The results showed that women were more likely to believe that the surgically enhanced genitalia were “normal” or “ideal” compared to the natural images.

The University of Queensland School of Psychology study said the number of labiaplasties had increased five-fold since 2001.

Ninety-seven Australian women ages 18 to 30 years old were divided into three groups. In the initial stage of the study, one group was shown almost three dozen images of modified female genitalia; another group was shown images of unmodified genitalia. A third group was not shown any images.

Then all three groups were shown a mix of images of modified and unmodified genitals and asked to rate them for the degree to which the vulva ‘looks normal’ and ‘represents society’s ideal.’

All three groups rated the images of the ‘designer vaginas’ as more like society’s ideal than those which hadn’t undergone surgery.

Women who had viewed the images of the modified genitalia first also rated the modified vulvas as more ‘normal’ than the unmodified genitals.

But women who had seen the photos of unmodified genitalia first tended to rate them as normal in the second stage.

The researchers suggest that young women may not realize that normal genitalia vary considerably in appearance.

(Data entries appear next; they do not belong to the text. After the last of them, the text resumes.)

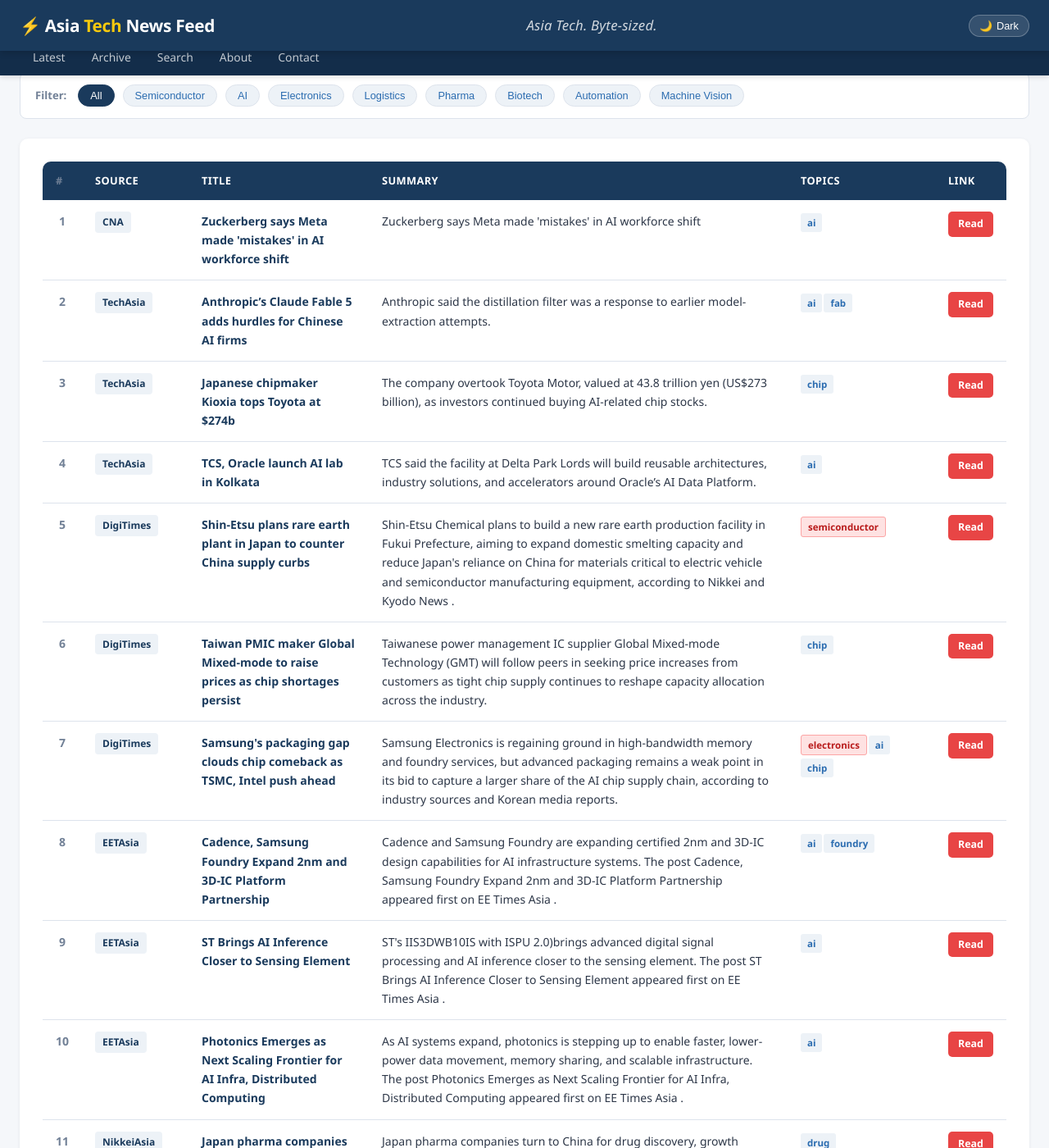
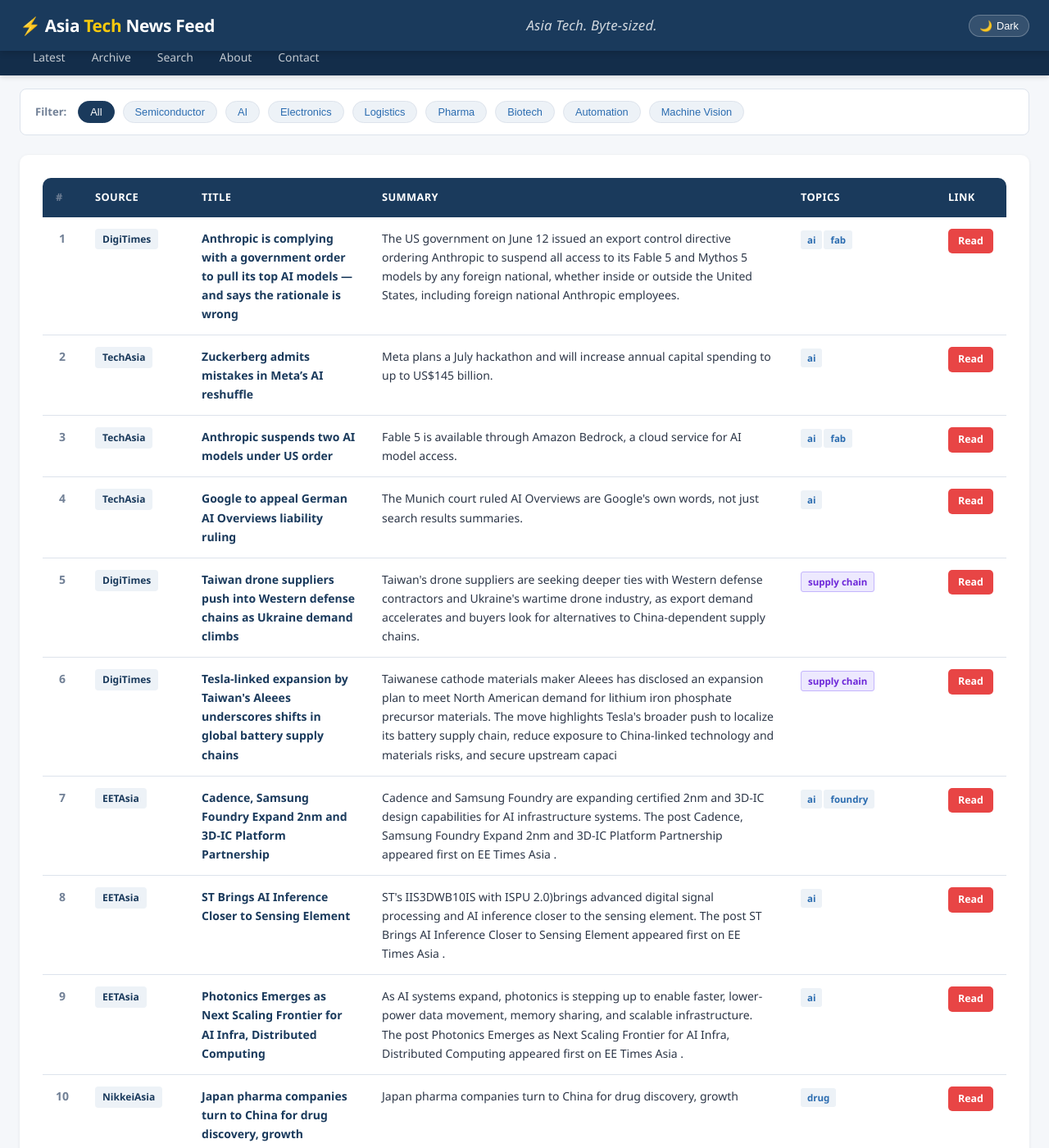
Before and after one commit to asiatechfeed/Asia-Tech-Feed, a Jekyll site: the page built from _posts/2026-06-13-asia-tech-news-digest.md, in a window 1280 px wide and 1400 px high, scrolled down 599 px. Shown: the whole window at 82% size. Built offline with Jekyll 4.4.1, drawn with Linux system fonts in a browser that asks for light colours; some of the changed text lies outside the part shown.

Commit message:
📰 News digest 2026-06-13 (15 articles)

```diff
--- a/_posts/2026-06-13-asia-tech-news-digest.md
+++ b/_posts/2026-06-13-asia-tech-news-digest.md
@@ -1,16 +1,16 @@
 ---
 layout: post
 title: "Asia Tech News Digest - June 13, 2026"
-date: 2026-06-13 08:02:33 +0800
-articles_count: 16
-sources_count: 6
-sources: ["CNA", "DigiTimes", "EETAsia", "KED", "NikkeiAsia", "TechAsia"]
+date: 2026-06-13 18:13:41 +0800
+articles_count: 15
+sources_count: 5
+sources: ["DigiTimes", "EETAsia", "KED", "NikkeiAsia", "TechAsia"]
 csv_file: /assets/data/news-2026-06-13.tsv
-featured_title: "Zuckerberg says Meta made 'mistakes' in AI workforce shift"
-featured_url: "https://www.channelnewsasia.com/business/zuckerberg-says-meta-made-mistakes-in-ai-workforce-shift-6180351"
-featured_source: "CNA"
-featured_summary: "Zuckerberg says Meta made 'mistakes' in AI workforce shift"
-featured_image: "https://dam.mediacorp.sg/image/upload/s--xWQsL1eB--/c_fill,g_auto,h_676,w_1200/fl_relative,g_south_east,l_mediacorp:cna:watermark:2024-04:reuters_1,w_0.1/f_auto,q_auto/v1/one-cms/core/2026-06-12T212324Z_1_LYNXMPEM5B1MZ_RTROPTP_3_SOCIALMEDIA-TRIAL.JPG?itok=tSTVb3Na"
+featured_title: "Anthropic is complying with a government order to pull its top AI models \u2014 and says the rationale is wrong"
+featured_url: "https://www.digitimes.com/news/a20260613VL201/government-anthropic.html"
+featured_source: "DigiTimes"
+featured_summary: "The US government on June 12 issued an export control directive ordering Anthropic to suspend all access to its Fable 5 and Mythos 5 models by any foreign national, whether inside or outside the United States, including foreign national Anthropic employees."
+featured_image: "https://img.digitimes.com/newsshow/20260613vl201_files/1_b.jpg"
 ---
 
 <table class="news-table">
@@ -27,62 +27,54 @@ featured_image: "https://dam.mediacorp.sg/image/upload/s--xWQsL1eB--/c_fill,g_au
 <tbody>
 <tr>
   <td class="col-num">1</td>
-  <td class="col-source"><span class="source-badge">CNA</span></td>
-  <td class="col-title"><span class="article-title">Zuckerberg says Meta made 'mistakes' in AI workforce shift</span></td>
-  <td class="col-summary">Zuckerberg says Meta made 'mistakes' in AI workforce shift</td>
-  <td class="col-tags"><span class="tag "> ai </span></td>
-  <td class="col-link"><a class="btn-link" href="https://www.channelnewsasia.com/business/zuckerberg-says-meta-made-mistakes-in-ai-workforce-shift-6180351" target="_blank" rel="noopener">Read</a></td>
+  <td class="col-source"><span class="source-badge">DigiTimes</span></td>
+  <td class="col-title"><span class="article-title">Anthropic is complying with a government order to pull its top AI models — and says the rationale is wrong</span></td>
+  <td class="col-summary">The US government on June 12 issued an export control directive ordering Anthropic to suspend all access to its Fable 5 and Mythos 5 models by any foreign national, whether inside or outside the United States, including foreign national Anthropic employees.</td>
+  <td class="col-tags"><span class="tag "> ai </span><span class="tag ">fab</span></td>
+  <td class="col-link"><a class="btn-link" href="https://www.digitimes.com/news/a20260613VL201/government-anthropic.html" target="_blank" rel="noopener">Read</a></td>
 </tr>
 <tr>
   <td class="col-num">2</td>
   <td class="col-source"><span class="source-badge">TechAsia</span></td>
-  <td class="col-title"><span class="article-title">Anthropic’s Claude Fable 5 adds hurdles for Chinese AI firms</span></td>
-  <td class="col-summary">Anthropic said the distillation filter was a response to earlier model-extraction attempts.</td>
-  <td class="col-tags"><span class="tag "> ai </span><span class="tag ">fab</span></td>
-  <td class="col-link"><a class="btn-link" href="https://www.techinasia.com/anthropic-confidentially-submits-draft-ipo-filing" target="_blank" rel="noopener">Read</a></td>
+  <td class="col-title"><span class="article-title">Zuckerberg admits mistakes in Meta’s AI reshuffle</span></td>
+  <td class="col-summary">Meta plans a July hackathon and will increase annual capital spending to up to US$145 billion.</td>
+  <td class="col-tags"><span class="tag "> ai </span></td>
+  <td class="col-link"><a class="btn-link" href="https://www.techinasia.com/meta-drops-5-report-sell-stock-ai" target="_blank" rel="noopener">Read</a></td>
 </tr>
 <tr>
   <td class="col-num">3</td>
   <td class="col-source"><span class="source-badge">TechAsia</span></td>
-  <td class="col-title"><span class="article-title">Japanese chipmaker Kioxia tops Toyota at $274b</span></td>
-  <td class="col-summary">The company overtook Toyota Motor, valued at 43.8 trillion yen (US$273 billion), as investors continued buying AI-related chip stocks.</td>
-  <td class="col-tags"><span class="tag ">chip</span></td>
-  <td class="col-link"><a class="btn-link" href="https://www.techinasia.com/us-patent-probe-puts-sk-hynix-kioxia-chip-imports-at-risk" target="_blank" rel="noopener">Read</a></td>
+  <td class="col-title"><span class="article-title">Anthropic suspends two AI models under US order</span></td>
+  <td class="col-summary">Fable 5 is available through Amazon Bedrock, a cloud service for AI model access.</td>
+  <td class="col-tags"><span class="tag "> ai </span><span class="tag ">fab</span></td>
+  <td class="col-link"><a class="btn-link" href="https://www.techinasia.com/anthropic-expand-glasswing-150-partners" target="_blank" rel="noopener">Read</a></td>
 </tr>
 <tr>
   <td class="col-num">4</td>
   <td class="col-source"><span class="source-badge">TechAsia</span></td>
-  <td class="col-title"><span class="article-title">TCS, Oracle launch AI lab in Kolkata</span></td>
-  <td class="col-summary">TCS said the facility at Delta Park Lords will build reusable architectures, industry solutions, and accelerators around Oracle’s AI Data Platform.</td>
+  <td class="col-title"><span class="article-title">Google to appeal German AI Overviews liability ruling</span></td>
+  <td class="col-summary">The Munich court ruled AI Overviews are Google's own words, not just search results summaries.</td>
   <td class="col-tags"><span class="tag "> ai </span></td>
-  <td class="col-link"><a class="btn-link" href="https://www.techinasia.com/indias-tcs-tpg-partner-invest-2b-ai-data-centers" target="_blank" rel="noopener">Read</a></td>
+  <td class="col-link"><a class="btn-link" href="https://www.techinasia.com/google-cloud-opens-sea-ai-startup-accelerator" target="_blank" rel="noopener">Read</a></td>
 </tr>
 <tr>
   <td class="col-num">5</td>
   <td class="col-source"><span class="source-badge">DigiTimes</span></td>
-  <td class="col-title"><span class="article-title">Shin-Etsu plans rare earth plant in Japan to counter China supply curbs</span></td>
-  <td class="col-summary">Shin-Etsu Chemical plans to build a new rare earth production facility in Fukui Prefecture, aiming to expand domestic smelting capacity and reduce Japan's reliance on China for materials critical to electric vehicle and semiconductor manufacturing equipment, according to Nikkei and Kyodo News .</td>
-  <td class="col-tags"><span class="tag semi">semiconductor</span></td>
-  <td class="col-link"><a class="btn-link" href="https://www.digitimes.com/news/a20260612VL212/shin-etsu-plant-materials-production-government.html" target="_blank" rel="noopener">Read</a></td>
+  <td class="col-title"><span class="article-title">Taiwan drone suppliers push into Western defense chains as Ukraine demand climbs</span></td>
+  <td class="col-summary">Taiwan's drone suppliers are seeking deeper ties with Western defense contractors and Ukraine's wartime drone industry, as export demand accelerates and buyers look for alternatives to China-dependent supply chains.</td>
+  <td class="col-tags"><span class="tag logis">supply chain</span></td>
+  <td class="col-link"><a class="btn-link" href="https://www.digitimes.com/news/a20260611PD217/taiwan-ukraine-demand-market-commercial.html" target="_blank" rel="noopener">Read</a></td>
 </tr>
 <tr>
   <td class="col-num">6</td>
   <td class="col-source"><span class="source-badge">DigiTimes</span></td>
-  <td class="col-title"><span class="article-title">Taiwan PMIC maker Global Mixed-mode to raise prices as chip shortages persist</span></td>
-  <td class="col-summary">Taiwanese power management IC supplier Global Mixed-mode Technology (GMT) will follow peers in seeking price increases from customers as tight chip supply continues to reshape capacity allocation across the industry.</td>
-  <td class="col-tags"><span class="tag ">chip</span></td>
-  <td class="col-link"><a class="btn-link" href="https://www.digitimes.com/news/a20260612PD215/ic-management-price-supplier-pmic.html" target="_blank" rel="noopener">Read</a></td>
+  <td class="col-title"><span class="article-title">Tesla-linked expansion by Taiwan's Aleees underscores shifts in global battery supply chains</span></td>
+  <td class="col-summary">Taiwanese cathode materials maker Aleees has disclosed an expansion plan to meet North American demand for lithium iron phosphate precursor materials. The move highlights Tesla's broader push to localize its battery supply chain, reduce exposure to China-linked technology and materials risks, and secure upstream capaci</td>
+  <td class="col-tags"><span class="tag logis">supply chain</span></td>
+  <td class="col-link"><a class="btn-link" href="https://www.digitimes.com/news/a20260612PD206/aleees-tesla-materials-expansion-taiwan.html" target="_blank" rel="noopener">Read</a></td>
 </tr>
 <tr>
   <td class="col-num">7</td>
-  <td class="col-source"><span class="source-badge">DigiTimes</span></td>
-  <td class="col-title"><span class="article-title">Samsung's packaging gap clouds chip comeback as TSMC, Intel push ahead</span></td>
-  <td class="col-summary">Samsung Electronics is regaining ground in high-bandwidth memory and foundry services, but advanced packaging remains a weak point in its bid to capture a larger share of the AI chip supply chain, according to industry sources and Korean media reports.</td>
-  <td class="col-tags"><span class="tag semi">electronics</span><span class="tag "> ai </span><span class="tag ">chip</span></td>
-  <td class="col-link"><a class="btn-link" href="https://www.digitimes.com/news/a20260611VL219/samsung-packaging-tsmc-intel-hbm.html" target="_blank" rel="noopener">Read</a></td>
-</tr>
-<tr>
-  <td class="col-num">8</td>
   <td class="col-source"><span class="source-badge">EETAsia</span></td>
   <td class="col-title"><span class="article-title">Cadence, Samsung Foundry Expand 2nm and 3D‑IC Platform Partnership</span></td>
   <td class="col-summary">Cadence and Samsung Foundry are expanding certified 2nm and 3D‑IC design capabilities for AI infrastructure systems. The post Cadence, Samsung Foundry Expand 2nm and 3D‑IC Platform Partnership appeared first on EE Times Asia .</td>
@@ -90,7 +82,7 @@ featured_image: "https://dam.mediacorp.sg/image/upload/s--xWQsL1eB--/c_fill,g_au
   <td class="col-link"><a class="btn-link" href="https://www.eetasia.com/cadence-samsung-foundry-expand-2nm-and-3d%e2%80%91ic-platform-partnership/" target="_blank" rel="noopener">Read</a></td>
 </tr>
 <tr>
-  <td class="col-num">9</td>
+  <td class="col-num">8</td>
   <td class="col-source"><span class="source-badge">EETAsia</span></td>
   <td class="col-title"><span class="article-title">ST Brings AI Inference Closer to Sensing Element</span></td>
   <td class="col-summary">ST's IIS3DWB10IS with ISPU 2.0)brings advanced digital signal processing and AI inference closer to the sensing element. The post ST Brings AI Inference Closer to Sensing Element appeared first on EE Times Asia .</td>
@@ -98,7 +90,7 @@ featured_image: "https://dam.mediacorp.sg/image/upload/s--xWQsL1eB--/c_fill,g_au
   <td class="col-link"><a class="btn-link" href="https://www.eetasia.com/st-brings-ai-inference-closer-to-sensing-element/" target="_blank" rel="noopener">Read</a></td>
 </tr>
 <tr>
-  <td class="col-num">10</td>
+  <td class="col-num">9</td>
   <td class="col-source"><span class="source-badge">EETAsia</span></td>
   <td class="col-title"><span class="article-title">Photonics Emerges as Next Scaling Frontier for AI Infra, Distributed Computing</span></td>
   <td class="col-summary">As AI systems expand, photonics is stepping up to enable faster, lower-power data movement, memory sharing, and scalable infrastructure. The post Photonics Emerges as Next Scaling Frontier for AI Infra, Distributed Computing appeared first on EE Times Asia .</td>
@@ -106,7 +98,7 @@ featured_image: "https://dam.mediacorp.sg/image/upload/s--xWQsL1eB--/c_fill,g_au
   <td class="col-link"><a class="btn-link" href="https://www.eetasia.com/photonics-emerges-as-next-scaling-frontier-for-ai-infra-distributed-computing/" target="_blank" rel="noopener">Read</a></td>
 </tr>
 <tr>
-  <td class="col-num">11</td>
+  <td class="col-num">10</td>
   <td class="col-source"><span class="source-badge">NikkeiAsia</span></td>
   <td class="col-title"><span class="article-title">Japan pharma companies turn to China for drug discovery, growth</span></td>
   <td class="col-summary">Japan pharma companies turn to China for drug discovery, growth</td>
@@ -114,7 +106,7 @@ featured_image: "https://dam.mediacorp.sg/image/upload/s--xWQsL1eB--/c_fill,g_au
   <td class="col-link"><a class="btn-link" href="https://asia.nikkei.com/business/pharmaceuticals/japan-pharma-companies-turn-to-china-for-drug-discovery-growth" target="_blank" rel="noopener">Read</a></td>
 </tr>
 <tr>
-  <td class="col-num">12</td>
+  <td class="col-num">11</td>
   <td class="col-source"><span class="source-badge">NikkeiAsia</span></td>
   <td class="col-title"><span class="article-title">TCS and Opendoor fuel worries over AI impacting India's tech jobs</span></td>
   <td class="col-summary">TCS and Opendoor fuel worries over AI impacting India's tech jobs</td>
@@ -122,7 +114,7 @@ featured_image: "https://dam.mediacorp.sg/image/upload/s--xWQsL1eB--/c_fill,g_au
   <td class="col-link"><a class="btn-link" href="https://asia.nikkei.com/business/technology/artificial-intelligence/tcs-and-opendoor-fuel-worries-over-ai-impacting-india-s-tech-jobs" target="_blank" rel="noopener">Read</a></td>
 </tr>
 <tr>
-  <td class="col-num">13</td>
+  <td class="col-num">12</td>
   <td class="col-source"><span class="source-badge">NikkeiAsia</span></td>
   <td class="col-title"><span class="article-title">India doubles public investment in 5 years to build rails, chip plants</span></td>
   <td class="col-summary">India doubles public investment in 5 years to build rails, chip plants</td>
@@ -130,7 +122,7 @@ featured_image: "https://dam.mediacorp.sg/image/upload/s--xWQsL1eB--/c_fill,g_au
   <td class="col-link"><a class="btn-link" href="https://asia.nikkei.com/economy/india-doubles-public-investment-in-5-years-to-build-rails-chip-plants" target="_blank" rel="noopener">Read</a></td>
 </tr>
 <tr>
-  <td class="col-num">14</td>
+  <td class="col-num">13</td>
   <td class="col-source"><span class="source-badge">KED</span></td>
   <td class="col-title"><span class="article-title">AI trade isn’t just about tech stocks but also power, TCW says</span></td>
   <td class="col-summary">The artificial intelligence boom has sent investors racing into chipmakers, cloud providers and megacap technology stocks, but a more durable opportun</td>
@@ -138,7 +130,7 @@ featured_image: "https://dam.mediacorp.sg/image/upload/s--xWQsL1eB--/c_fill,g_au
   <td class="col-link"><a class="btn-link" href="https://www.kedglobal.com/asset-management/newsView/ked202606010002" target="_blank" rel="noopener">Read</a></td>
 </tr>
 <tr>
-  <td class="col-num">15</td>
+  <td class="col-num">14</td>
   <td class="col-source"><span class="source-badge">KED</span></td>
   <td class="col-title"><span class="article-title">No career ambition, no ego: AI plays devil's advocate at Audax Private Equity</span></td>
   <td class="col-summary">Generative AI is challenging traditional investment theses, acting as a devil's advocate to sharpen decision-making, particularly when it comes to ass</td>
@@ -146,7 +138,7 @@ featured_image: "https://dam.mediacorp.sg/image/upload/s--xWQsL1eB--/c_fill,g_au
   <td class="col-link"><a class="btn-link" href="https://www.kedglobal.com/private-equity/newsView/ked202603120002" target="_blank" rel="noopener">Read</a></td>
 </tr>
 <tr>
-  <td class="col-num">16</td>
+  <td class="col-num">15</td>
   <td class="col-source"><span class="source-badge">KED</span></td>
   <td class="col-title"><span class="article-title">EuBiologics partners with Korea's health agency to develop Nipah virus vaccine candidate</span></td>
   <td class="col-summary">EuBiologics Co., South Korea's vaccine-focused biotechnology company, is developing a vaccine candidate against the Nipah virus, an infectious disease</td>
```
Also changed, not shown: _digest_meta.json (+12 -13 lines), assets/data/news-2026-06-13.tsv (+15 -16 lines), assets/data/search-index.json (+31 -43 lines).
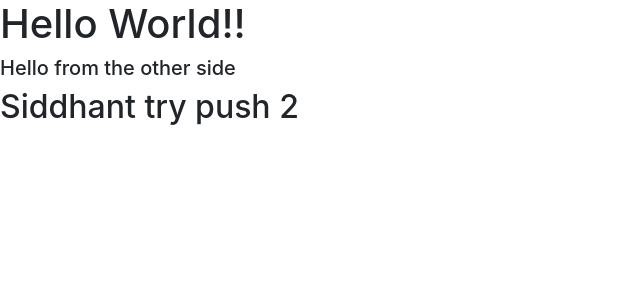
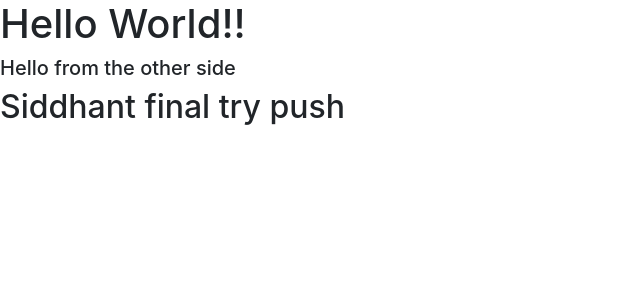
Before and after one commit to sid-jain5/dailyApps, an Angular app in the folder dailyApps-frontend/: page / in a window 1280 px wide. Shown: the top 300 px of the page, without its empty margins (0-640 px from the left). Built offline with nearby package versions, Linux system fonts and the light colour scheme.

Commit message:
push try front-end

```diff
--- a/dailyApps-frontend/src/app/app.component.html
+++ b/dailyApps-frontend/src/app/app.component.html
@@ -2,4 +2,4 @@
 
 <h5>Hello from the other side</h5>
 
-<h2>Siddhant try push 2</h2>
+<h2>Siddhant final try push</h2>
```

“Designer vaginas” were thrown into the spotlight recently when Sharon Osbourne said she had undergone a labiaplasty.  However she came out after the story and said she had “made it all up”.

“The rise in genital cosmetic surgery for women is a very worrying trend,” the study’s lead author, Claire Moran, from the University of Queensland said.

“There seems to be massive misconceptions around perceptions of normal genital appearance and I wanted to explore this further.”

Ms Moran said the media had played a role in the trend.

“There are misconceptions around normal genital appearance,” she said.

“This is due to airbrushing, lack of exposure to normal women’s genitals, greater genital visibility due to Brazilian and genital waxing and the general taboo around discussing genitals and genital appearance.”

The results of the new study were published in BJOG: An International Journal of Obstetrics & Gynaecology.


Henry Sapiecha